AIM OF THE EXERCISE:
What lines in the records below mention "행위자id"? List them all.
RECORDS FOR THIS TASK START
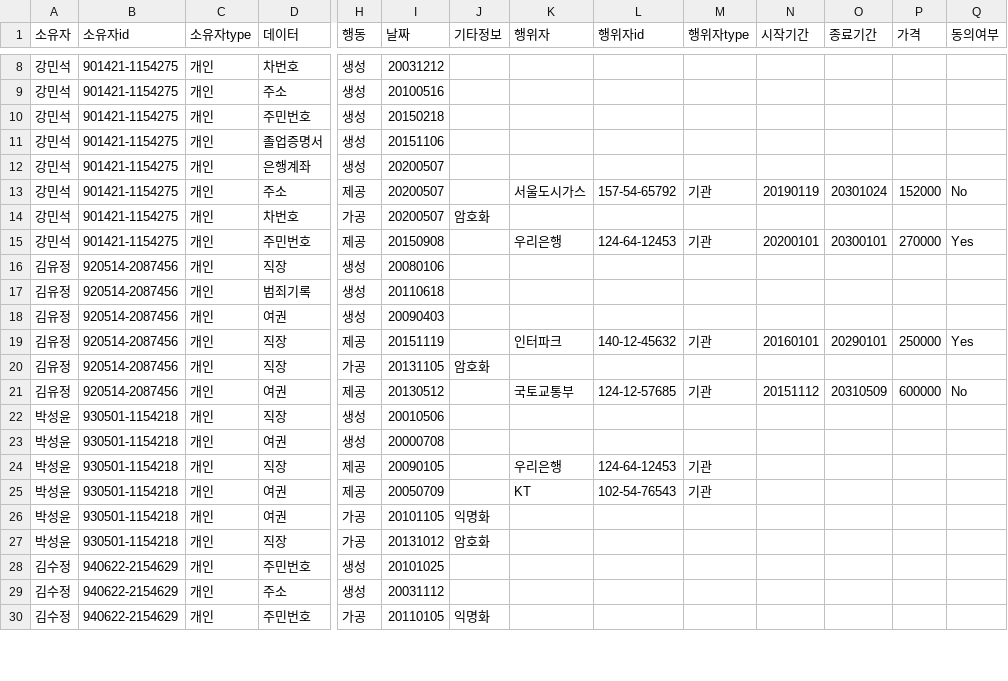
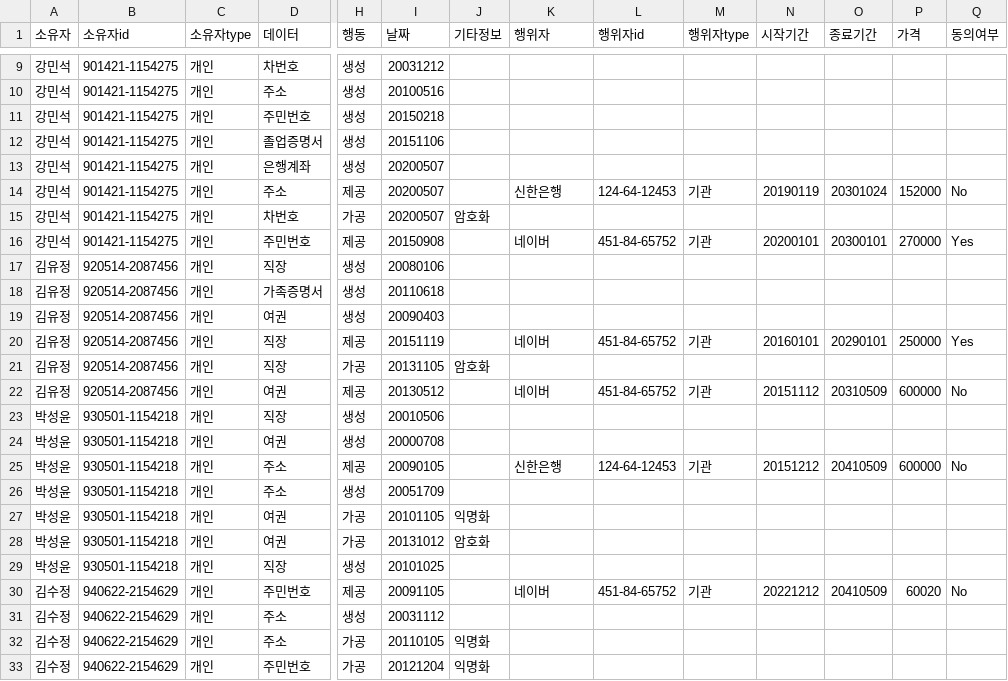
Before and after one commit to YYuJeong/Provenance-Data-Management-System, a CSV file: Version2/AnalysisData.csv, drawn as a sheet; only a part is shown, gaps mark what is left out; removed rows and columns are numbered as before the commit, all else as after; rows hold the shown columns only; the diff covers the shown part only; the diff names each change by its address in the sheet, - before the commit and + after, or states it on an @@ line.

```diff
--- a/Version2/AnalysisData.csv
+++ b/Version2/AnalysisData.csv
-K14 (행위자): 서울도시가스
+K14 (행위자): 신한은행
-L14 (행위자id): 157-54-65792
+L14 (행위자id): 124-64-12453
-K16 (행위자): 우리은행
+K16 (행위자): 네이버
-L16 (행위자id): 124-64-12453
+L16 (행위자id): 451-84-65752
-D18 (데이터): 범죄기록
+D18 (데이터): 가족증명서
-K20 (행위자): 인터파크
+K20 (행위자): 네이버
-L20 (행위자id): 140-12-45632
+L20 (행위자id): 451-84-65752
-K22 (행위자): 국토교통부
+K22 (행위자): 네이버
-L22 (행위자id): 124-12-57685
+L22 (행위자id): 451-84-65752
-D25 (데이터): 직장
+D25 (데이터): 주소
-K25 (행위자): 우리은행
+K25 (행위자): 신한은행
-N25 (시작기간): (empty)
+N25 (시작기간): 20151212
-O25 (종료기간): (empty)
+O25 (종료기간): 20410509
-P25 (가격): (empty)
+P25 (가격): 600000
-Q25 (동의여부): (empty)
+Q25 (동의여부): No
-row 25: 박성윤 | 930501-1154218 | 개인 | 여권 | 제공 | 20050709 |  | KT | 102-54-76543 | 기관
+row 26: 박성윤 | 930501-1154218 | 개인 | 주소 | 생성 | 20051709
+row 28: 박성윤 | 930501-1154218 | 개인 | 여권 | 가공 | 20131012 | 암호화
-H29 (행동): 가공
+H29 (행동): 생성
-I29 (날짜): 20131012
+I29 (날짜): 20101025
-J29 (기타정보): 암호화
+J29 (기타정보): (empty)
-H30 (행동): 생성
+H30 (행동): 제공
-I30 (날짜): 20101025
+I30 (날짜): 20091105
-K30 (행위자): (empty)
+K30 (행위자): 네이버
-L30 (행위자id): (empty)
+L30 (행위자id): 451-84-65752
-M30 (행위자type): (empty)
+M30 (행위자type): 기관
-N30 (시작기간): (empty)
+N30 (시작기간): 20221212
-O30 (종료기간): (empty)
+O30 (종료기간): 20410509
-P30 (가격): (empty)
+P30 (가격): 60020
-Q30 (동의여부): (empty)
+Q30 (동의여부): No
+row 32: 김수정 | 940622-2154629 | 개인 | 주소 | 가공 | 20110105 | 익명화
-I33 (날짜): 20110105
+I33 (날짜): 20121204
```
Also changed, not shown: 5 added rows and 20 edited cells elsewhere in this file, 3 other files.
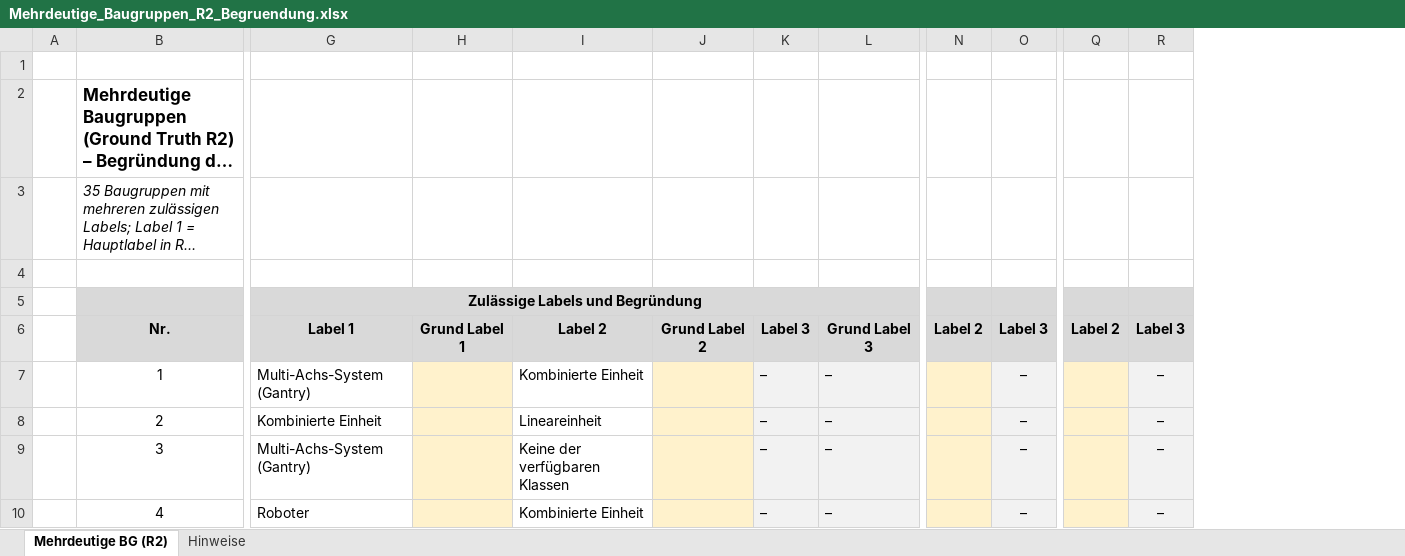
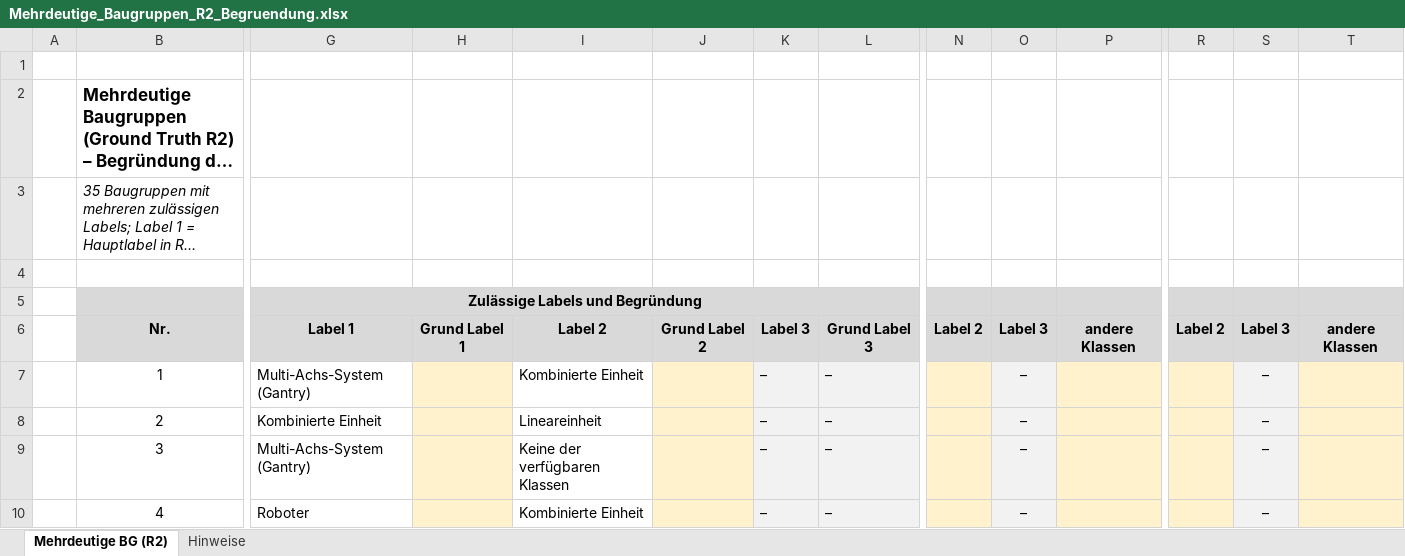
Before and after one commit to XiaguGHW/RepoMA, an Excel workbook: thesis/Mehrdeutige_Baugruppen_R2_Begruendung.xlsx, sheet Mehrdeutige BG (R2), drawn as a sheet; only a part is shown, gaps mark what is left out; long unchanged cells end in …; values as stored, in another font and other column widths than the file's, no borders; addresses are those after the commit; the diff names each change by its address in the sheet, - before the commit and + after, or states it on an @@ line.

```diff
--- a/thesis/Mehrdeutige_Baugruppen_R2_Begruendung.xlsx (sheet Mehrdeutige BG (R2))
+++ b/thesis/Mehrdeutige_Baugruppen_R2_Begruendung.xlsx (sheet Mehrdeutige BG (R2))
+column P, row 6: andere Klassen
+column T, row 6: andere Klassen
-H5:L5 fill: none
+H5:L5 fill: #D9D9D9
-N5:O5 fill: none
+N5:O5 fill: #D9D9D9
-R5:S5 fill: none
+R5:S5 fill: #D9D9D9
```
Also changed, not shown: sheet Hinweise, 3 other files.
RECORDS FOR THIS TASK END
OUTPUT FOR THIS EXERCISE:
-L14 (행위자id): 157-54-65792
+L14 (행위자id): 124-64-12453
-L16 (행위자id): 124-64-12453
+L16 (행위자id): 451-84-65752
-L20 (행위자id): 140-12-45632
+L20 (행위자id): 451-84-65752
-L22 (행위자id): 124-12-57685
+L22 (행위자id): 451-84-65752
-L30 (행위자id): (empty)
+L30 (행위자id): 451-84-65752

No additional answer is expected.